Did you know that Adults who bike to work have healthier weight, blood pressure, and insulin levels.
Just 3 hours of biking per week reduces the risk of heart disease and stroke by 50% and women who bike 30 minutes or more a day have a lower risk of breast cancer.
On May 17 Simsbury will celebrate Bike to Work Day from 6:30-9:30 a.m. on Iron Horse Boulevard. The Farmington Valley Health District will have a display emphasizing the importance of healthy eating and active living. Join your coworkers, and see how much fun pedaling to work can be.
In 2010 and again in 2012, The League of American Bicyclists designated Simsbury as a bronze level Bike Friendly Community. Simsbury was the first Connecticut town to receive the designation. Simsbury is working toward earning a silver designation based on a feedback analysis from the League. Bike Friendly initiatives are designed to encourage more cycling by building a well-connected and safe infrastructure for commuter and recreational use.
For more information about Bike Friendly America go to www.bikeleague.org/programs/bicyclefriendlyamerica/index_about.php.
For local Simsbury bike news and events “like” us on Facebook at www.facebook.com/simsburyfreebike
Tick Season is here!
Spring has arrived. The daffodils are blooming, the bikes are dusted off, the gardens are being raked and….the Ticks are out. Unfortunately black-legged ticks, more commonly referred to as deer ticks, can transmit Lyme disease which is prevalent in Connecticut and the Farmington Valley.
Fortunately everyone can take simple steps to significantly reduce the risk of being infected. To prevent Lyme disease and other tick-borne infections, the best protection is to avoid contact with ticks.

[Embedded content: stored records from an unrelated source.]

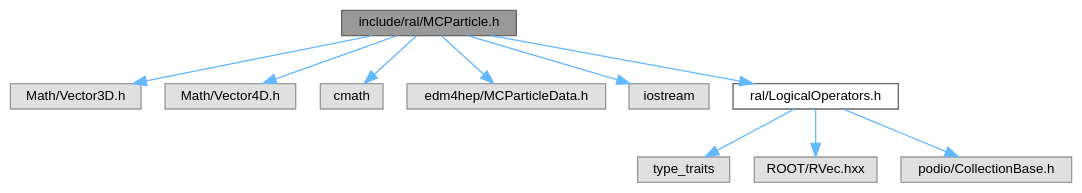
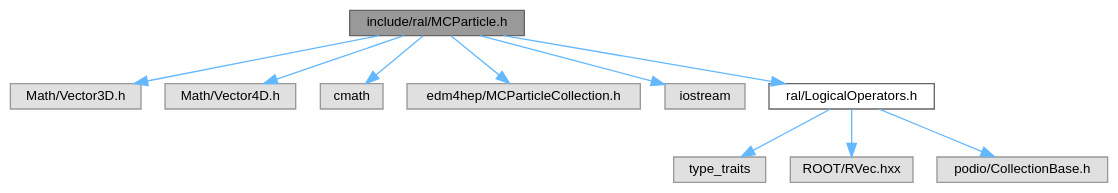
One commit to Juanki0396/ral changed the diagram in docs/MCParticle_8h__incl.dot. Above: the diagram before and after it, drawn with Graphviz. The commit also changed 30 other files, not shown here.

```diff
--- a/docs/MCParticle_8h__incl.dot
+++ b/docs/MCParticle_8h__incl.dot
@@ -1,26 +1,26 @@
 digraph "include/ral/MCParticle.h"
 {
  // LATEX_PDF_SIZE
   bgcolor="transparent";
   edge [fontname=Helvetica,fontsize=10,labelfontname=Helvetica,labelfontsize=10];
   node [fontname=Helvetica,fontsize=10,shape=box,height=0.2,width=0.4];
   Node1 [id="Node000001",label="include/ral/MCParticle.h",height=0.2,width=0.4,color="gray40", fillcolor="grey60", style="filled", fontcolor="black",tooltip=" "];
   Node1 -> Node2 [id="edge1_Node000001_Node000002",color="steelblue1",style="solid",tooltip=" "];
   Node2 [id="Node000002",label="Math/Vector3D.h",height=0.2,width=0.4,color="grey60", fillcolor="#E0E0E0", style="filled",tooltip=" "];
   Node1 -> Node3 [id="edge2_Node000001_Node000003",color="steelblue1",style="solid",tooltip=" "];
   Node3 [id="Node000003",label="Math/Vector4D.h",height=0.2,width=0.4,color="grey60", fillcolor="#E0E0E0", style="filled",tooltip=" "];
   Node1 -> Node4 [id="edge3_Node000001_Node000004",color="steelblue1",style="solid",tooltip=" "];
   Node4 [id="Node000004",label="cmath",height=0.2,width=0.4,color="grey60", fillcolor="#E0E0E0", style="filled",tooltip=" "];
   Node1 -> Node5 [id="edge4_Node000001_Node000005",color="steelblue1",style="solid",tooltip=" "];
-  Node5 [id="Node000005",label="edm4hep/MCParticleData.h",height=0.2,width=0.4,color="grey60", fillcolor="#E0E0E0", style="filled",tooltip=" "];
+  Node5 [id="Node000005",label="edm4hep/MCParticleCollection.h",height=0.2,width=0.4,color="grey60", fillcolor="#E0E0E0", style="filled",tooltip=" "];
   Node1 -> Node6 [id="edge5_Node000001_Node000006",color="steelblue1",style="solid",tooltip=" "];
   Node6 [id="Node000006",label="iostream",height=0.2,width=0.4,color="grey60", fillcolor="#E0E0E0", style="filled",tooltip=" "];
   Node1 -> Node7 [id="edge6_Node000001_Node000007",color="steelblue1",style="solid",tooltip=" "];
   Node7 [id="Node000007",label="ral/LogicalOperators.h",height=0.2,width=0.4,color="grey40", fillcolor="white", style="filled",URL="$LogicalOperators_8h.html",tooltip=" "];
   Node7 -> Node8 [id="edge7_Node000007_Node000008",color="steelblue1",style="solid",tooltip=" "];
   Node8 [id="Node000008",label="type_traits",height=0.2,width=0.4,color="grey60", fillcolor="#E0E0E0", style="filled",tooltip=" "];
   Node7 -> Node9 [id="edge8_Node000007_Node000009",color="steelblue1",style="solid",tooltip=" "];
   Node9 [id="Node000009",label="ROOT/RVec.hxx",height=0.2,width=0.4,color="grey60", fillcolor="#E0E0E0", style="filled",tooltip=" "];
   Node7 -> Node10 [id="edge9_Node000007_Node000010",color="steelblue1",style="solid",tooltip=" "];
   Node10 [id="Node000010",label="podio/CollectionBase.h",height=0.2,width=0.4,color="grey60", fillcolor="#E0E0E0", style="filled",tooltip=" "];
 }
```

When working or playing outside in areas that ticks inhabit (tall grass and weeds, woods, and leaf litter) you should:
• Wear light colored clothing (to spot the ticks easily), long sleeved shirts and long pants.

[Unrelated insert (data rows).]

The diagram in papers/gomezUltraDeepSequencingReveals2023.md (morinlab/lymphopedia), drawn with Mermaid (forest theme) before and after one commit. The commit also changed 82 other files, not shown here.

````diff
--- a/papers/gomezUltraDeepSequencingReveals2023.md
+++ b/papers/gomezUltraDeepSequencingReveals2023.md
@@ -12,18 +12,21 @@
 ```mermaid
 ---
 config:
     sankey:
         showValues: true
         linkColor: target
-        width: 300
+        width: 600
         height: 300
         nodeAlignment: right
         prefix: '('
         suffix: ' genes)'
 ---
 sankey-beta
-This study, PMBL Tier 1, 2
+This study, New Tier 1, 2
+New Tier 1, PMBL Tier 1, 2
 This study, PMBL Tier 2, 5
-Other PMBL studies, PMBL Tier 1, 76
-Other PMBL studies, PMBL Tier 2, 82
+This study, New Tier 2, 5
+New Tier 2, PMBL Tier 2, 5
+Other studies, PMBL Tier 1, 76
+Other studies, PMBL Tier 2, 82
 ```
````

• Create a “tick barrier” by tucking pants into socks and shirt into pants.
• Consider using insect repellent, according to manufacturer’s instructions, when planning to be outdoors.
• Check clothing and skin very carefully after being outdoors in tick infested areas.

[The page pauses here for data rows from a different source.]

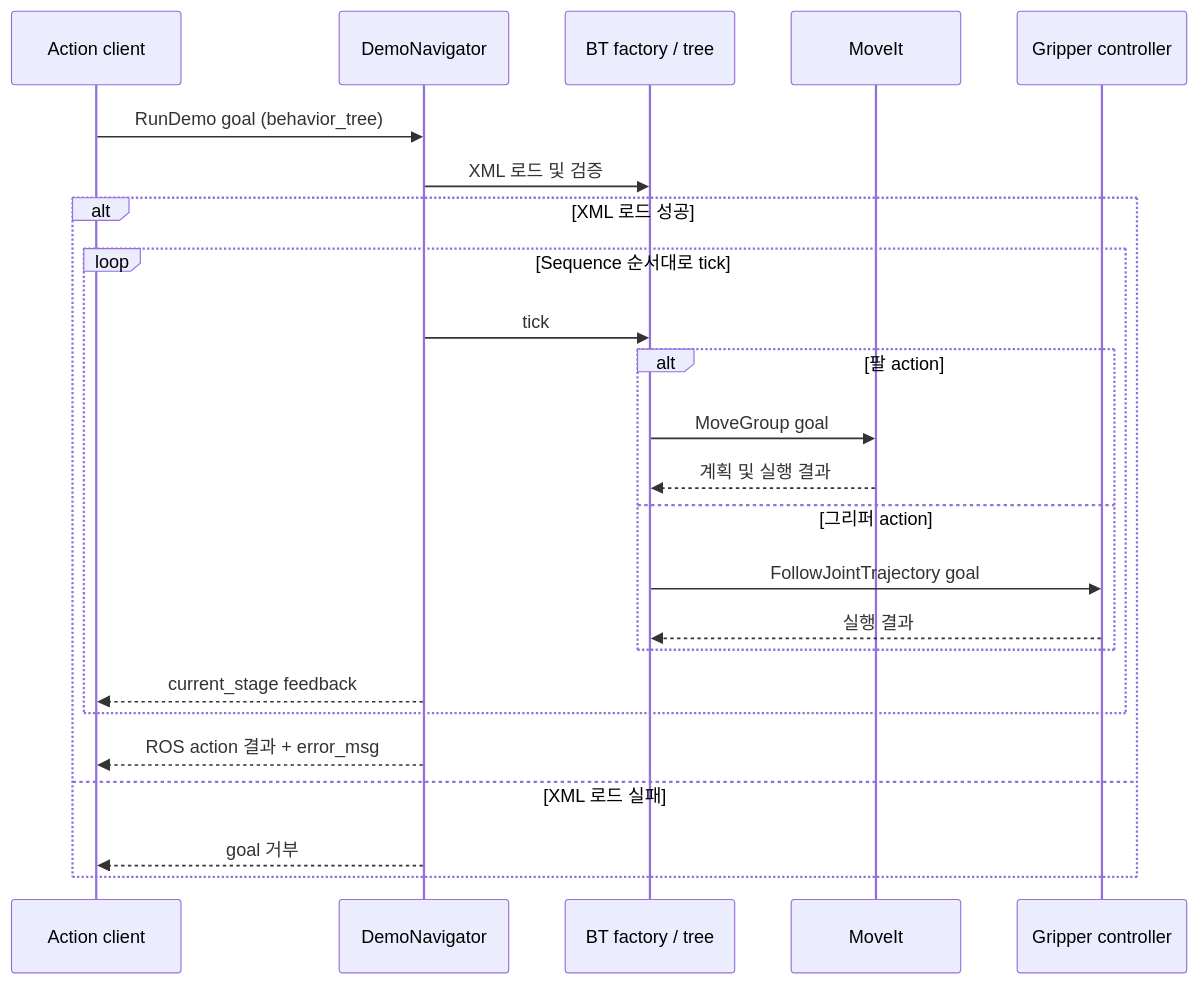
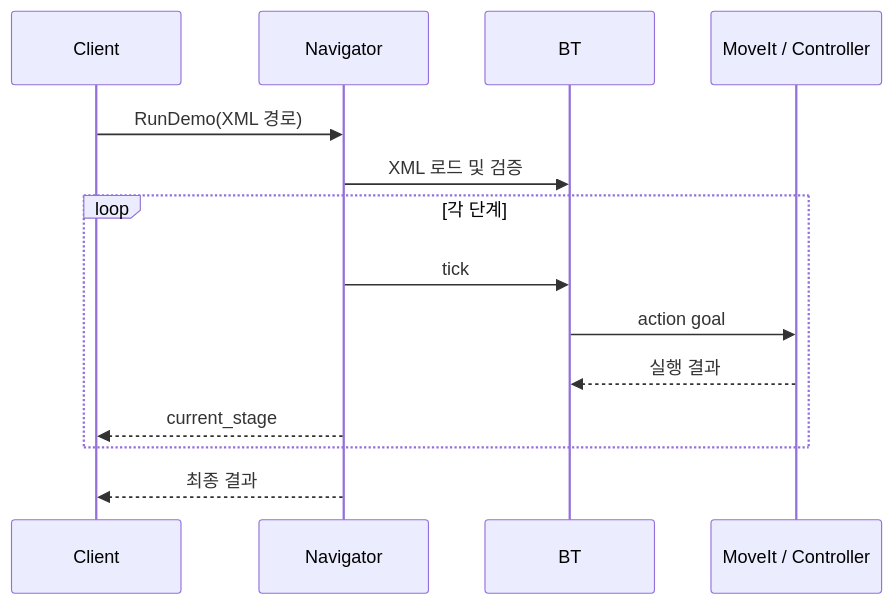
Before and after one commit to ggh-png/rwh_beyond: the third of 3 diagrams in docs/bt-architecture.md, drawn with Mermaid. The commit also changed other lines of this file and 5 other files, not shown here.

Commit message:
Improve readability of behavior tree architecture guides

````diff
--- a/docs/bt-architecture.md
+++ b/docs/bt-architecture.md
@@ -85,26 +93,16 @@
 ```mermaid
 sequenceDiagram
-    participant C as Action client
-    participant N as DemoNavigator
-    participant B as BT factory / tree
-    participant M as MoveIt
-    participant G as Gripper controller
-    C->>N: RunDemo goal (behavior_tree)
-    N->>B: XML 로드 및 검증
-    alt XML 로드 성공
-        loop Sequence 순서대로 tick
-            N->>B: tick
-            alt 팔 action
-                B->>M: MoveGroup goal
-                M-->>B: 계획 및 실행 결과
-            else 그리퍼 action
-                B->>G: FollowJointTrajectory goal
-                G-->>B: 실행 결과
-            end
-            N-->>C: current_stage feedback
-        end
-        N-->>C: ROS action 결과 + error_msg
-    else XML 로드 실패
-        N-->>C: goal 거부
+    participant C as Client
+    participant N as Navigator
+    participant T as BT
+    participant E as MoveIt / Controller
+    C->>N: RunDemo(XML 경로)
+    N->>T: XML 로드 및 검증
+    loop 각 단계
+        N->>T: tick
+        T->>E: action goal
+        E-->>T: 실행 결과
+        N-->>C: current_stage
     end
+    N-->>C: 최종 결과
 ```
````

• Shower soon after spending time outdoors
• Remove any ticks carefully and as soon as possible after they are discovered.
• Keep your lawn mowed, cut overgrown brush, and clear any leaf litter away from the home.
• Use a wood chip barrier between any wooded area and the yard.
• Inspect pets daily and remove any ticks found.
Lyme disease can cause flu-like symptoms such as fatigue, headache, fever, achy muscles and joints. Untreated, more serious symptoms of Lyme disease can include arthritis, neurologic and heart problems. Call a doctor if you get a rash or fever following a tick bite.
Research has shown that an infected tick needs to feed for 24-36 hours before transmission of the bacteria that causes Lyme disease occurs. Ticks should be removed with tweezers grasping the tick as close to the skin as possible and gently and steadily pulling up. Never use petroleum jelly, hot matches, nail polish remover or any other substance to remove a tick.
The tick bite area should be monitored for 30 days for any signs of a rash. If you experience any symptoms consistent with Lyme disease following a tick bite you should seek medical attention.